Men whom God favored, and to whom He entrusted great responsibilities, were sometimes overcome by temptation and committed sin, even as we at the present day strive, waver, and frequently fall into error. Their lives, with all their faults and follies, are open before us, both for our encouragement and warning. If they had been represented as without fault, we, with our sinful nature, might despair at our own mistakes and failures. But seeing where others struggled through discouragements like our own, where they fell under temptations as we have done, and yet took heart again and conquered through the grace of God, we are encouraged in our striving after righteousness. As they, though sometimes beaten back, recovered their ground, and were blessed of God, so we too may be overcomers in the strength of Jesus. On the other hand, the record of their lives may serve as a warning to us. It shows that God will by no means clear the guilty. He sees sin in His most favored ones, and He deals with it in them even more strictly than in those who have less light and responsibility. PP 238.2Read in context »
As men increased upon the earth, almost the whole world joined the ranks of rebellion. Once more Satan seemed to have gained the victory. But omnipotent power again cut short the working of iniquity, and the earth was cleansed by the Flood from its moral pollution. PP 332.1
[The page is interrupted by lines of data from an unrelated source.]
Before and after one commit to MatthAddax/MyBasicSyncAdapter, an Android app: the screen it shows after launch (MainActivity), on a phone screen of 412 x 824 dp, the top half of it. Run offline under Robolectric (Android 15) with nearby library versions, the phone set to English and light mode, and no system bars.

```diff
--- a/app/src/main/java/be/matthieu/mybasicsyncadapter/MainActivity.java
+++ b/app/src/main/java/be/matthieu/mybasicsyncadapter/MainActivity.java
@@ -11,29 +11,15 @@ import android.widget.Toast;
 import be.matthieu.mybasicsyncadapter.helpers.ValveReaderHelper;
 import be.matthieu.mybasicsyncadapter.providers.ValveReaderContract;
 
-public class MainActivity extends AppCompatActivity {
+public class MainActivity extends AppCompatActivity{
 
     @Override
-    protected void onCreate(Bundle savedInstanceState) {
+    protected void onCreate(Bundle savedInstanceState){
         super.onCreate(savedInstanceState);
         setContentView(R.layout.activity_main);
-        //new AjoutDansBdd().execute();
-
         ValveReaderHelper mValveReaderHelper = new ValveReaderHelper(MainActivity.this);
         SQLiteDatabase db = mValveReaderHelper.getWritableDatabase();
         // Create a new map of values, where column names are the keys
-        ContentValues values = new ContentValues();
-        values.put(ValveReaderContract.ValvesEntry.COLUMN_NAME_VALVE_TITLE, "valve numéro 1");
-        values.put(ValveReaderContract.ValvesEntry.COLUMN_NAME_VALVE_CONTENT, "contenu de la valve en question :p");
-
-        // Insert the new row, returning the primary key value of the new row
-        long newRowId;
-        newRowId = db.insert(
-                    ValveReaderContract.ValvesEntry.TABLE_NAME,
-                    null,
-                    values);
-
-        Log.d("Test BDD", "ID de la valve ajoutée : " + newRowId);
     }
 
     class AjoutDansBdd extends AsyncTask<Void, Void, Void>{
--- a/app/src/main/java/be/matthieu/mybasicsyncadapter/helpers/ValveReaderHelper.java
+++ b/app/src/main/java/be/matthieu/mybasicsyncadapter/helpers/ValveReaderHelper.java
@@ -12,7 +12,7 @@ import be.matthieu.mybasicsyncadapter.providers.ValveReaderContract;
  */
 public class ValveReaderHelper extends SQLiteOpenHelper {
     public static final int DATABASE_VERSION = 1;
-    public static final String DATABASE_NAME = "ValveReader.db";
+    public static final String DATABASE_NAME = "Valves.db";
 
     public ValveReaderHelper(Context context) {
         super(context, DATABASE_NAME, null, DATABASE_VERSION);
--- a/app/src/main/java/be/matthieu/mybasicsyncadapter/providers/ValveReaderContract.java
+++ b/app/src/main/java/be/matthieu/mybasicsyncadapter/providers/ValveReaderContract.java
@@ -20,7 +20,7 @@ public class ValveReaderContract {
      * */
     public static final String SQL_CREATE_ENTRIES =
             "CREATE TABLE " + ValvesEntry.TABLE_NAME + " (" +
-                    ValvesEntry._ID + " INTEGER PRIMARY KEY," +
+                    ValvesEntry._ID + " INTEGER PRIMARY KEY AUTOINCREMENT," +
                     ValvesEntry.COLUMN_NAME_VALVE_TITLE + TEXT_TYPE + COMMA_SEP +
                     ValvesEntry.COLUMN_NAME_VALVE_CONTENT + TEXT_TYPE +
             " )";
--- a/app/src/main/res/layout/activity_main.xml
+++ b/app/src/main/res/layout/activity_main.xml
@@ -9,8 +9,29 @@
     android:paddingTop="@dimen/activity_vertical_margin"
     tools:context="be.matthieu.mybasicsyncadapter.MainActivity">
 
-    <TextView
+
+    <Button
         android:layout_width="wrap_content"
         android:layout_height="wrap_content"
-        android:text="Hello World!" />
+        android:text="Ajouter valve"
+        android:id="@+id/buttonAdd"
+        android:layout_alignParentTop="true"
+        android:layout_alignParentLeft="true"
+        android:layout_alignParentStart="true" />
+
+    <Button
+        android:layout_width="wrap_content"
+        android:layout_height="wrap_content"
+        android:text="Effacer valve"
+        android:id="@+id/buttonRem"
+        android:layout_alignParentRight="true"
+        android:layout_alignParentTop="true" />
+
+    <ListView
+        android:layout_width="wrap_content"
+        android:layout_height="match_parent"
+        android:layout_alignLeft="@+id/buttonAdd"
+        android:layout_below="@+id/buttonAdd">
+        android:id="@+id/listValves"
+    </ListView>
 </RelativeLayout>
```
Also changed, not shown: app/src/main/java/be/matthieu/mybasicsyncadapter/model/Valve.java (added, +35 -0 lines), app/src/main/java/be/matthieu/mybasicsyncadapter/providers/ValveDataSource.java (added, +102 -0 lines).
Says the prophet, “When Thy judgments are in the earth, the inhabitants of the world will learn righteousness. Let favor be showed to the wicked, yet will he not learn righteousness, ... and will not behold the majesty of Jehovah.” Isaiah 26:9, 10. Thus it was after the Flood. Released from His judgments, the inhabitants of the earth again rebelled against the Lord. Twice God's covenant and His statutes had been rejected by the world. Both the people before the Flood and the descendants of Noah cast off the divine authority. Then God entered into covenant with Abraham, and took to Himself a people to become the depositaries of His law. To seduce and destroy this people, Satan began at once to lay his snares. The children of Jacob were tempted to contract marriages with the heathen and to worship their idols. But Joseph was faithful to God, and his fidelity was a constant testimony to the true faith. It was to quench this light that Satan worked through the envy of Joseph's brothers to cause him to be sold as a slave in a heathen land. God overruled events, however, so that the knowledge of Himself should be given to the people of Egypt. Both in the house of Potiphar and in the prison Joseph received an education and training that, with the fear of God, prepared him for his high position as prime minister of the nation. From the palace of the Pharaohs his influence was felt throughout the land, and the knowledge of God spread far and wide. The Israelites in Egypt also became prosperous and wealthy, and such as were true to God exerted a widespread influence. The idolatrous priests were filled with alarm as they saw the new religion finding favor. Inspired by Satan with his own enmity toward the God of heaven, they set themselves to quench the light. To the priests was committed the education of the heir to the throne, and it was this spirit of determined opposition to God and zeal for idolatry that molded the character of the future monarch, and led to cruelty and oppression toward the Hebrews. PP 332.2Read in context »